*** DATA Section Begins ***
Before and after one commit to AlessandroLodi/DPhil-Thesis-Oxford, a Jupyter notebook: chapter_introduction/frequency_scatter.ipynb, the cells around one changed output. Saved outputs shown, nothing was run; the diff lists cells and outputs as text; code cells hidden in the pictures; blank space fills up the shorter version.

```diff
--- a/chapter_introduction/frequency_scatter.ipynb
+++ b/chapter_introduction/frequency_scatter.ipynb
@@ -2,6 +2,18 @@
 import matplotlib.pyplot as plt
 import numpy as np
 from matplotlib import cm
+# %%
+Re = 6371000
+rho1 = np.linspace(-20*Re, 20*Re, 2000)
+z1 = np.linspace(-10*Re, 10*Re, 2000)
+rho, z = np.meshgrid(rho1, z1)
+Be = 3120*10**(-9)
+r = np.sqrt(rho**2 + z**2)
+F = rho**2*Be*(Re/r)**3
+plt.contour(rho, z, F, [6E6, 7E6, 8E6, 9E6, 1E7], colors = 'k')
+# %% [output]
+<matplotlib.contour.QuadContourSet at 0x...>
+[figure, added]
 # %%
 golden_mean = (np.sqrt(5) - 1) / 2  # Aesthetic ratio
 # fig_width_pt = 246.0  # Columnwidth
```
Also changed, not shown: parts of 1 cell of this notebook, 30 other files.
*** DATA Section Ends ***
WORK TO COMPLETE. Write out all of the entries above, exactly and in full.

ANSWER TO THE EXERCISE.
Before and after one commit to AlessandroLodi/DPhil-Thesis-Oxford, a Jupyter notebook: chapter_introduction/frequency_scatter.ipynb, the cells around one changed output. Saved outputs shown, nothing was run; the diff lists cells and outputs as text; code cells hidden in the pictures; blank space fills up the shorter version.

```diff
--- a/chapter_introduction/frequency_scatter.ipynb
+++ b/chapter_introduction/frequency_scatter.ipynb
@@ -2,6 +2,18 @@
 import matplotlib.pyplot as plt
 import numpy as np
 from matplotlib import cm
+# %%
+Re = 6371000
+rho1 = np.linspace(-20*Re, 20*Re, 2000)
+z1 = np.linspace(-10*Re, 10*Re, 2000)
+rho, z = np.meshgrid(rho1, z1)
+Be = 3120*10**(-9)
+r = np.sqrt(rho**2 + z**2)
+F = rho**2*Be*(Re/r)**3
+plt.contour(rho, z, F, [6E6, 7E6, 8E6, 9E6, 1E7], colors = 'k')
+# %% [output]
+<matplotlib.contour.QuadContourSet at 0x...>
+[figure, added]
 # %%
 golden_mean = (np.sqrt(5) - 1) / 2  # Aesthetic ratio
 # fig_width_pt = 246.0  # Columnwidth
```
Also changed, not shown: parts of 1 cell of this notebook, 30 other files.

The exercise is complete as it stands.